(Data excerpts)
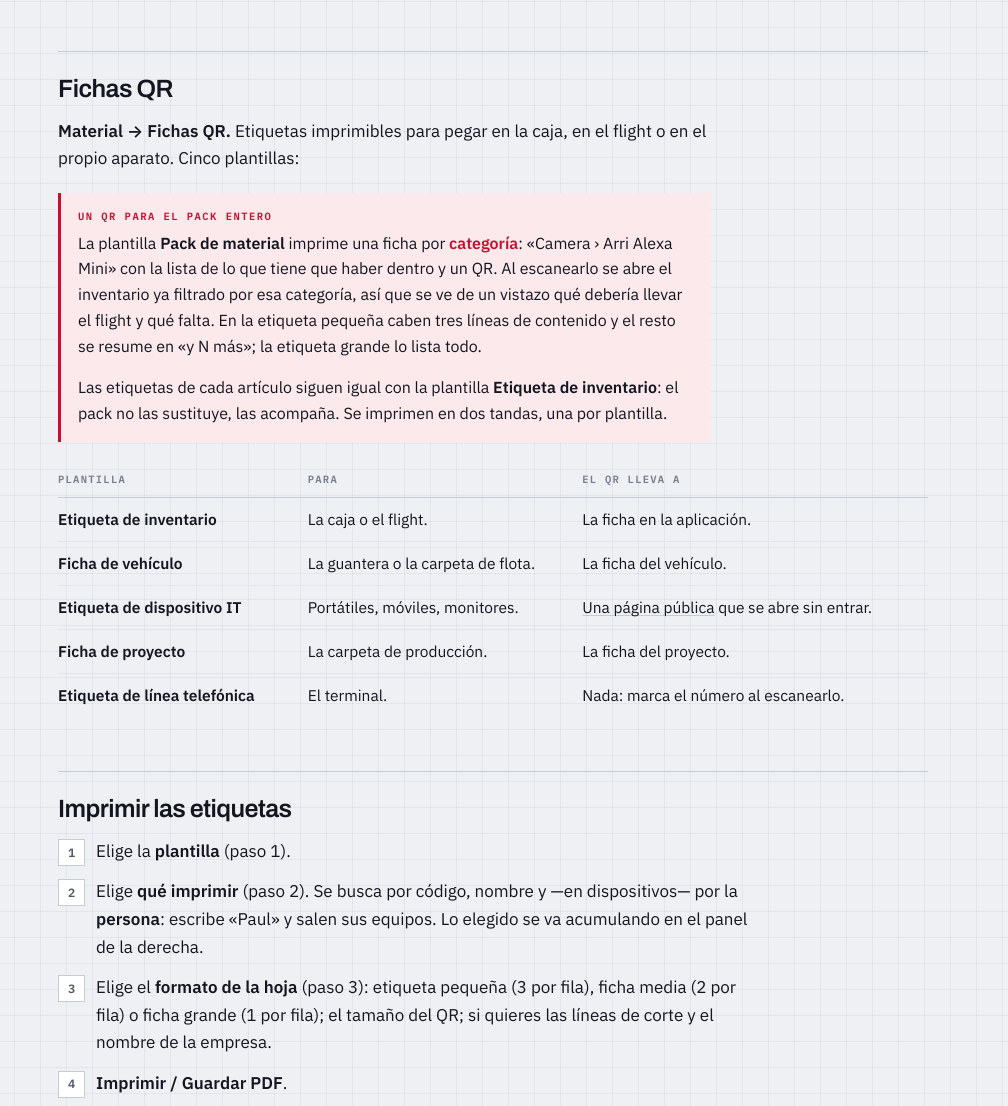
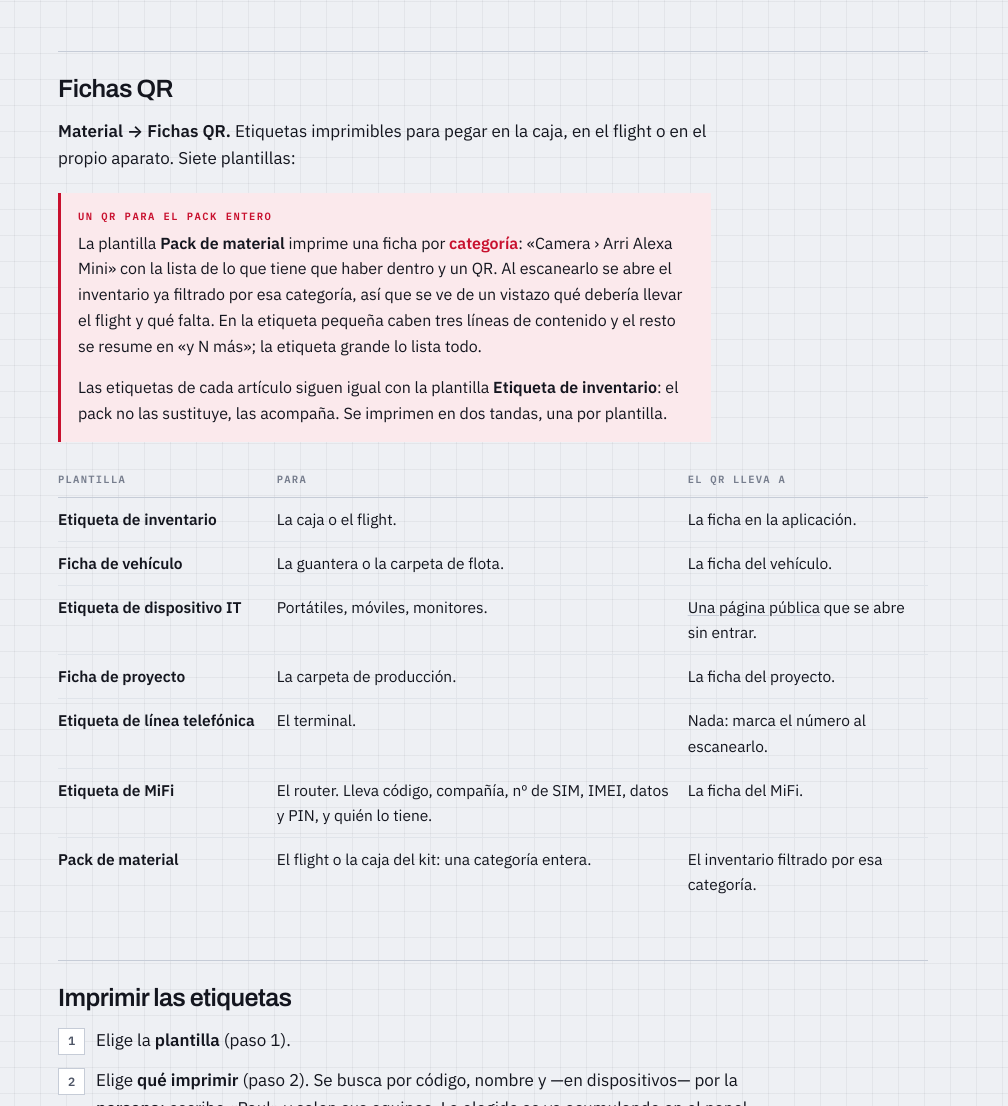
Before and after one commit to xaviprod/stokit, a plain HTML site: page manuales/material.html in a window 1280 px wide. Shown: the part 3041-4147 px from the top of the page, without its empty margins (272-1280 px from the left). Drawn offline with Linux system fonts and the light colour scheme.

Commit message:
Material › Fichas QR: la etiqueta de MiFi y el pack, en la tabla de plantillas
Co-Authored-By: Claude Fable 5.1 <noreply@anthropic.com>

```diff
--- a/manuales/material.html
+++ b/manuales/material.html
@@ -177,7 +177,7 @@
     <h2 id="fichas-qr">Fichas QR</h2>
     <p>
       <strong>Material → Fichas QR.</strong> Etiquetas imprimibles para pegar en la
-      caja, en el flight o en el propio aparato. Cinco plantillas:
+      caja, en el flight o en el propio aparato. Siete plantillas:
     </p>
     <div class="ojo">
       <span class="ojo-tit">Un QR para el pack entero</span>
@@ -204,6 +204,8 @@
           <tr><td>Etiqueta de dispositivo IT</td><td>Portátiles, móviles, monitores.</td><td><a href="tecnologia.html#qr-publico">Una página pública</a> que se abre sin entrar.</td></tr>
           <tr><td>Ficha de proyecto</td><td>La carpeta de producción.</td><td>La ficha del proyecto.</td></tr>
           <tr><td>Etiqueta de línea telefónica</td><td>El terminal.</td><td>Nada: marca el número al escanearlo.</td></tr>
+          <tr><td>Etiqueta de MiFi</td><td>El router. Lleva código, compañía, nº de SIM, IMEI, datos y PIN, y quién lo tiene.</td><td>La ficha del MiFi.</td></tr>
+          <tr><td>Pack de material</td><td>El flight o la caja del kit: una categoría entera.</td><td>El inventario filtrado por esa categoría.</td></tr>
         </tbody>
       </table>
     </div>
```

Your instructions ▸ Each line of the data that holds "html" should be copied.

Exercise output ▸
Before and after one commit to xaviprod/stokit, a plain HTML site: page manuales/material.html in a window 1280 px wide. Shown: the part 3041-4147 px from the top of the page, without its empty margins (272-1280 px from the left). Drawn offline with Linux system fonts and the light colour scheme.
--- a/manuales/material.html
+++ b/manuales/material.html
           <tr><td>Etiqueta de dispositivo IT</td><td>Portátiles, móviles, monitores.</td><td><a href="tecnologia.html#qr-publico">Una página pública</a> que se abre sin entrar.</td></tr>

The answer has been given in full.